VICTORIAN London comes to life on stage at the Wyvern Theatre, in a sumptuous and moving performance of that best loved of musicals, the tale of the boy who dared to ask for more.

Oliver – performed by this year’s Summer Youth Project – is a triumph. From the opening bars to the deserved standing ovation and uproarious applause at the close, this is a show you don’t want to miss.

The musical, with music and lyrics by Lionel Bart, is based upon the classic novel by Charles Dickens, taking us on a journey from a Victorian workhouse into London’s criminal underworld, in a search for love, family and home. It is the story of orphan Oliver, who is sold into the service of an undertaker, bullied and mistreated, and finally runs away to the streets of London - where he finds shelter among a gang of plucky pickpockets, led by the charismatic Fagin.

Directed and choreographed by Maggie Rawlinson, it is hard to imagine how they could have achieved such a polished performance within the two-week time-frame of the Summer Youth Project.

All the principal actors are impressive. Ten-year-old SYP newcomer Cory White plays Oliver, with just the right mix of vulnerability and spirit that makes him such an appealing hero. Michael Kerr plays an appropriately cheeky Dodger, while Rhea Thorpe is a charismatic Nancy, giving a stirring rendition of As Long As He Needs Me.

Tom Keen’s Mr Sowerberry and Chloe Crawford as Mrs Sowerberry offer an appropriately comedic gothic turn as the undertaker husband and wife – both young actors particularly good at using movement and posture for effect. Marcellus Hill plays Bill Sikes, and shows real singing talent tackling Sikes’s keynote song, My Name, with a powerful air of menace.

Toby Kearney and Phoebe Jerman are a great team as Mr Bumble and Widow Corney, supervising the orphans at the workhouse, while Archie Fisher, 16, gives a real stand-out performance as Fagin. Singing, speaking, dancing, moving – Archie is the complete package and no doubt in years to come this young actor will be going on to great things.

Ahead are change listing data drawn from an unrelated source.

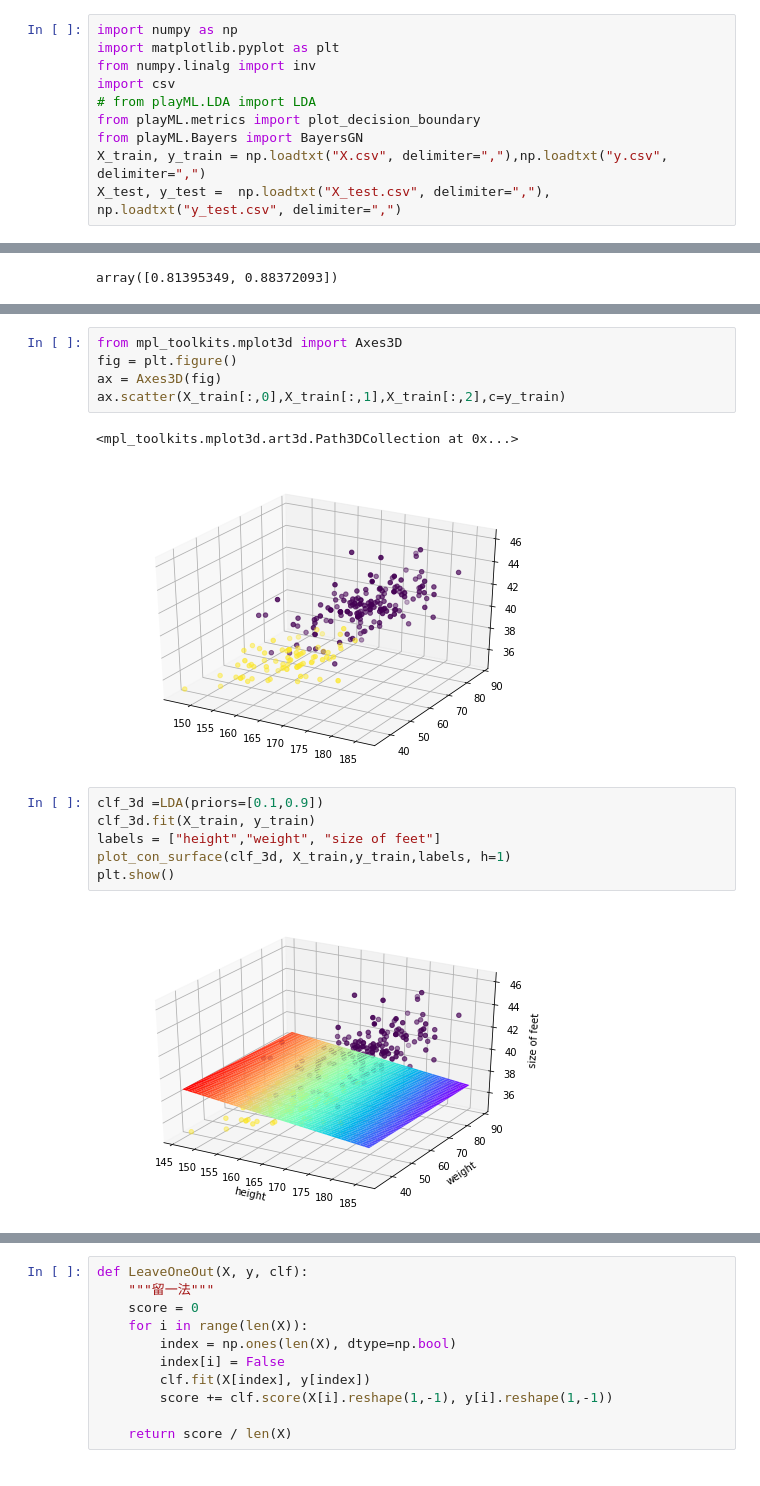
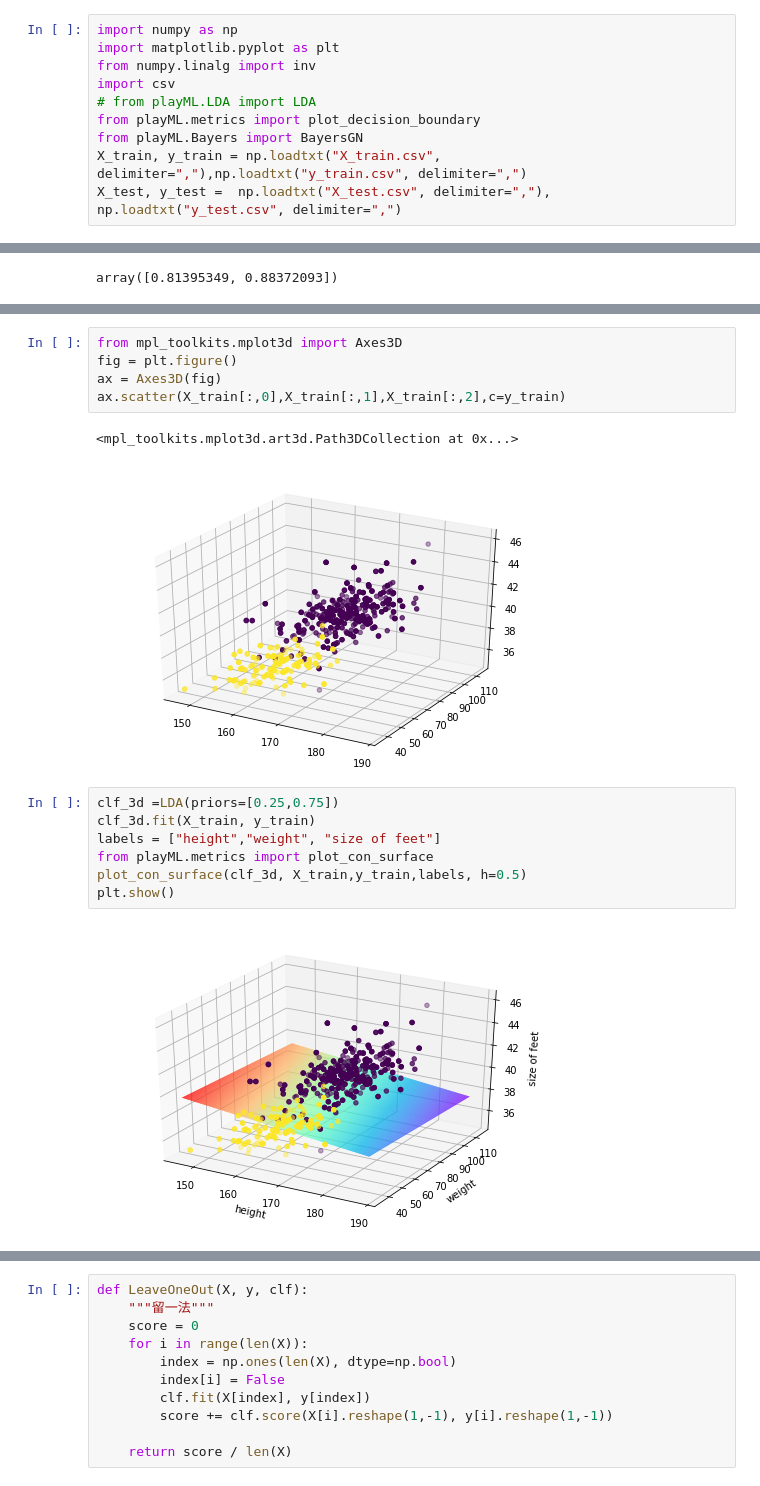
Before and after one commit to YihuiZhou-zyh/Pattern-Recognition, a Jupyter notebook: LDA.ipynb, the cells around one changed output, grey strips where cells are left out. Saved outputs shown, nothing was run; the diff lists cells and outputs as text.

```diff
--- a/LDA.ipynb
+++ b/LDA.ipynb
@@ -6,5 +6,5 @@ import csv
 # from playML.LDA import LDA
 from playML.metrics import plot_decision_boundary
 from playML.Bayers import BayersGN
-X_train, y_train = np.loadtxt("X.csv", delimiter=","),np.loadtxt("y.csv", delimiter=",")
+X_train, y_train = np.loadtxt("X_train.csv", delimiter=","),np.loadtxt("y_train.csv", delimiter=",")
 X_test, y_test =  np.loadtxt("X_test.csv", delimiter=","), np.loadtxt("y_test.csv", delimiter=",")
@@ -101,15 +44,16 @@ ax = Axes3D(fig)
 ax.scatter(X_train[:,0],X_train[:,1],X_train[:,2],c=y_train)
 # %% [output]
 <mpl_toolkits.mplot3d.art3d.Path3DCollection at 0x...>
-[figure, old version]
+[figure, new version]
 # %%
-clf_3d =LDA(priors=[0.1,0.9])
+clf_3d =LDA(priors=[0.25,0.75])
 clf_3d.fit(X_train, y_train)
 labels = ["height","weight", "size of feet"]
-plot_con_surface(clf_3d, X_train,y_train,labels, h=1)
+from playML.metrics import plot_con_surface
+plot_con_surface(clf_3d, X_train,y_train,labels, h=0.5)
 plt.show()
 # %% [output]
-[figure, old version]
+[figure, new version]
 # %%
 clf_3d =LDA(priors=[0.25,0.75])
 clf_3d.fit(X_train, y_train)
```
Also changed, not shown: parts of 7 cells of this notebook, 12 other files.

But the entire cast was amazing – from the ragged orphans at the beginning, to the rose seller and milk maids, from the pickpockets in Fagin’s den, to the Londoners filling the stage. Even with a cast of around 150, with huge set pieces such as Who Will Buy, when the stage and balcony and aisles thronged with dancing chimney sweeps, Bow Street Runners, school children, shoppers and passers-by, the energy was infectious, but the performance was polished and controlled.

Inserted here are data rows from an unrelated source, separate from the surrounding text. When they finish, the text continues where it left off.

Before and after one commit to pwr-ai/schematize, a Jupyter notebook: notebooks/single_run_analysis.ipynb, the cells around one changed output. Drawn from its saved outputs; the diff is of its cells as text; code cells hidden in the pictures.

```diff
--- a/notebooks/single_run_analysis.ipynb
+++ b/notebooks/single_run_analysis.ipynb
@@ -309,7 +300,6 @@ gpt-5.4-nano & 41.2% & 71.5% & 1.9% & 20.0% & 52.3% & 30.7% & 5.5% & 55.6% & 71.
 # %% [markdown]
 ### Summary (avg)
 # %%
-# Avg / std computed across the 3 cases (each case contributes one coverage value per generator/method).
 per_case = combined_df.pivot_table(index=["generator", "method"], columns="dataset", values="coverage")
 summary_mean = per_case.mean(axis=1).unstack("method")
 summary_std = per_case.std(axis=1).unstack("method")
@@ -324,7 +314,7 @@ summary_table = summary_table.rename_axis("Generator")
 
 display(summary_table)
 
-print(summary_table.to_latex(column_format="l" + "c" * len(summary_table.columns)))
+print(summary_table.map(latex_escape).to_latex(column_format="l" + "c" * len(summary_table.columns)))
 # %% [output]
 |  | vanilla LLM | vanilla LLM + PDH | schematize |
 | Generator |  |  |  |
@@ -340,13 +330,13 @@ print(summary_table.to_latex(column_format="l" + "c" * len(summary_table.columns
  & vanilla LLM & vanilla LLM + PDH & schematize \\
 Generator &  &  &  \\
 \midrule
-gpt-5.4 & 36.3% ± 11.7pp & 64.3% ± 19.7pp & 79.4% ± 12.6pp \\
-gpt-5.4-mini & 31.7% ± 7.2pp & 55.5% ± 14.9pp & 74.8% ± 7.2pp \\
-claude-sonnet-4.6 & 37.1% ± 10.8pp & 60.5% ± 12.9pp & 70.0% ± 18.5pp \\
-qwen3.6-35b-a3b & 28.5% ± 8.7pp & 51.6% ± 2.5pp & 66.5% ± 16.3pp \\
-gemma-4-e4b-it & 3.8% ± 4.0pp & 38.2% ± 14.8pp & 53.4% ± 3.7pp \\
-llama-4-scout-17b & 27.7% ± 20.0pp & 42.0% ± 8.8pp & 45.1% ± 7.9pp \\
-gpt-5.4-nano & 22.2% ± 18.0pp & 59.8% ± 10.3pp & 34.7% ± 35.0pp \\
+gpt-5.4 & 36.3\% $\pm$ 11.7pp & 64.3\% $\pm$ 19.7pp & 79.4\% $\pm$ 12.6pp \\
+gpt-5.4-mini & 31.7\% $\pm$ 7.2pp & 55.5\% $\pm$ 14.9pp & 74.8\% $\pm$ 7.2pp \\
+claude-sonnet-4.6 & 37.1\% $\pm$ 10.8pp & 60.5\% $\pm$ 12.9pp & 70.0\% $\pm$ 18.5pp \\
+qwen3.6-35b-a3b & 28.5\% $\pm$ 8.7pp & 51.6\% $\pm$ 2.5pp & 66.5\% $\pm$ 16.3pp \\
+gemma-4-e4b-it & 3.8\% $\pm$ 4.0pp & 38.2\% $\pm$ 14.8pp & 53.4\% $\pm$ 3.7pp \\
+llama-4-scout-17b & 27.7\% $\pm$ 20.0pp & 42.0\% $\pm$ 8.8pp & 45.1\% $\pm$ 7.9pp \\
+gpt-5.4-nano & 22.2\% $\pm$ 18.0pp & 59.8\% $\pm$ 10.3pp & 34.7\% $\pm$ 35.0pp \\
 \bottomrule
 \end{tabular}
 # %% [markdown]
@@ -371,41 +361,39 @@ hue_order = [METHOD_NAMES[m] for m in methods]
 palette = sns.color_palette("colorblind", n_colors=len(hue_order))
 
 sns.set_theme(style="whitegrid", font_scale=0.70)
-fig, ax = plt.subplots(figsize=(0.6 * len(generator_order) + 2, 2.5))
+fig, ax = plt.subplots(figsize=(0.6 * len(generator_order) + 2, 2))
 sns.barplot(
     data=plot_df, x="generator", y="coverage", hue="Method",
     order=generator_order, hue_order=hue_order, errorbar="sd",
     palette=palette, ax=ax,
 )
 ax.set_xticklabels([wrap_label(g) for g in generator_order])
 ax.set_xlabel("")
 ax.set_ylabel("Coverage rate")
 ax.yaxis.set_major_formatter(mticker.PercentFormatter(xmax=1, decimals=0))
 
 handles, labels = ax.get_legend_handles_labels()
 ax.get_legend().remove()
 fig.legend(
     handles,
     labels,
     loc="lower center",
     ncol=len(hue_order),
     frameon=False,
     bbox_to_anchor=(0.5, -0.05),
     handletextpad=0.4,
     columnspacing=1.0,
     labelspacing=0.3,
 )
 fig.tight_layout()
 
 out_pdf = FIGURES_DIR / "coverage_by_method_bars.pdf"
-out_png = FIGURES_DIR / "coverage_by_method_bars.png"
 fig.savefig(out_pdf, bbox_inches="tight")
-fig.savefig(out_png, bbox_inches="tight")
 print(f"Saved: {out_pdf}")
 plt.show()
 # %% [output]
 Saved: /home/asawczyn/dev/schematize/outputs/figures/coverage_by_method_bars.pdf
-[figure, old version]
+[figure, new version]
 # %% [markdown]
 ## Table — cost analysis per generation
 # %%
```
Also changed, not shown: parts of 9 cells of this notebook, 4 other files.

Great set, professional musicians, lovely costumes and terrific performances - please sir, I want some more.

Be sure to book soon as tickets are selling fast, with performances on Friday at 4pm and 8pm, and Saturday at 2.30pm and 7.30pm. Tickets are £14-£15.50. To book, call 01793 524481 or visit - Sarah Singleton